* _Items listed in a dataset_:
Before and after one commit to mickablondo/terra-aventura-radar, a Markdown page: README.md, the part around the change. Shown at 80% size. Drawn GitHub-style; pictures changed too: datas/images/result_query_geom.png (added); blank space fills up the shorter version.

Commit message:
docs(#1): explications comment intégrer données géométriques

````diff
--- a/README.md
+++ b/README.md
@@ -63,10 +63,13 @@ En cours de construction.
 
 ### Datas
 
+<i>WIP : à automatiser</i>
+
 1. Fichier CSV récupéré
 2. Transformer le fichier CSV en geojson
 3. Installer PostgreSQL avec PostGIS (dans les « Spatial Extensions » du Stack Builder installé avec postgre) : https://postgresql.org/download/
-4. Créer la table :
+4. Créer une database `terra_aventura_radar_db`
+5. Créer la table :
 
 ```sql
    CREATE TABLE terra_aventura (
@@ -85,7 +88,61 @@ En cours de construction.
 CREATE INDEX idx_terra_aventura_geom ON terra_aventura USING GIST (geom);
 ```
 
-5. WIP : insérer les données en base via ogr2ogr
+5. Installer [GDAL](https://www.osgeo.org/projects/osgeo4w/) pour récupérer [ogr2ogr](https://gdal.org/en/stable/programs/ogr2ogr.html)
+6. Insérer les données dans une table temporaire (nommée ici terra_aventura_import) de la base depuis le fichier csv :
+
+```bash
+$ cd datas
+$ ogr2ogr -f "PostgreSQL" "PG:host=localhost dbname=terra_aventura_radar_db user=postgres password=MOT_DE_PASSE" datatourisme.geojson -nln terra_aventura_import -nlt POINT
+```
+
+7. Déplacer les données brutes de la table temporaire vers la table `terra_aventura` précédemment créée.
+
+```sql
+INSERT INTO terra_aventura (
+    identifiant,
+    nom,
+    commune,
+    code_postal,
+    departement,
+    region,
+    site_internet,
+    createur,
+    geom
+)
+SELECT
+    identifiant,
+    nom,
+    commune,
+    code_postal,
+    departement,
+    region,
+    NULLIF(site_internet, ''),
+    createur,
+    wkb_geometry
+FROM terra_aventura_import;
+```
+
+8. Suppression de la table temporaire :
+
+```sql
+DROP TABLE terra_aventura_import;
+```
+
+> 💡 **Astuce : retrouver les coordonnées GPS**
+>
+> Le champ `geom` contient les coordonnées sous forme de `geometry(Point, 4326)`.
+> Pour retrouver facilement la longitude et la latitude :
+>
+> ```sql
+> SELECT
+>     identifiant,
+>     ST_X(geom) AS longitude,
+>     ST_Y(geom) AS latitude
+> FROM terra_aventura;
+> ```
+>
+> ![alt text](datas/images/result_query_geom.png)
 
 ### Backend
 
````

* _Action item_:
Give the data again, unchanged in every line.

* _Answer for the task_:
Before and after one commit to mickablondo/terra-aventura-radar, a Markdown page: README.md, the part around the change. Shown at 80% size. Drawn GitHub-style; pictures changed too: datas/images/result_query_geom.png (added); blank space fills up the shorter version.

Commit message:
docs(#1): explications comment intégrer données géométriques

````diff
--- a/README.md
+++ b/README.md
@@ -63,10 +63,13 @@ En cours de construction.
 
 ### Datas
 
+<i>WIP : à automatiser</i>
+
 1. Fichier CSV récupéré
 2. Transformer le fichier CSV en geojson
 3. Installer PostgreSQL avec PostGIS (dans les « Spatial Extensions » du Stack Builder installé avec postgre) : https://postgresql.org/download/
-4. Créer la table :
+4. Créer une database `terra_aventura_radar_db`
+5. Créer la table :
 
 ```sql
    CREATE TABLE terra_aventura (
@@ -85,7 +88,61 @@ En cours de construction.
 CREATE INDEX idx_terra_aventura_geom ON terra_aventura USING GIST (geom);
 ```
 
-5. WIP : insérer les données en base via ogr2ogr
+5. Installer [GDAL](https://www.osgeo.org/projects/osgeo4w/) pour récupérer [ogr2ogr](https://gdal.org/en/stable/programs/ogr2ogr.html)
+6. Insérer les données dans une table temporaire (nommée ici terra_aventura_import) de la base depuis le fichier csv :
+
+```bash
+$ cd datas
+$ ogr2ogr -f "PostgreSQL" "PG:host=localhost dbname=terra_aventura_radar_db user=postgres password=MOT_DE_PASSE" datatourisme.geojson -nln terra_aventura_import -nlt POINT
+```
+
+7. Déplacer les données brutes de la table temporaire vers la table `terra_aventura` précédemment créée.
+
+```sql
+INSERT INTO terra_aventura (
+    identifiant,
+    nom,
+    commune,
+    code_postal,
+    departement,
+    region,
+    site_internet,
+    createur,
+    geom
+)
+SELECT
+    identifiant,
+    nom,
+    commune,
+    code_postal,
+    departement,
+    region,
+    NULLIF(site_internet, ''),
+    createur,
+    wkb_geometry
+FROM terra_aventura_import;
+```
+
+8. Suppression de la table temporaire :
+
+```sql
+DROP TABLE terra_aventura_import;
+```
+
+> 💡 **Astuce : retrouver les coordonnées GPS**
+>
+> Le champ `geom` contient les coordonnées sous forme de `geometry(Point, 4326)`.
+> Pour retrouver facilement la longitude et la latitude :
+>
+> ```sql
+> SELECT
+>     identifiant,
+>     ST_X(geom) AS longitude,
+>     ST_Y(geom) AS latitude
+> FROM terra_aventura;
+> ```
+>
+> ![alt text](datas/images/result_query_geom.png)
 
 ### Backend
 
````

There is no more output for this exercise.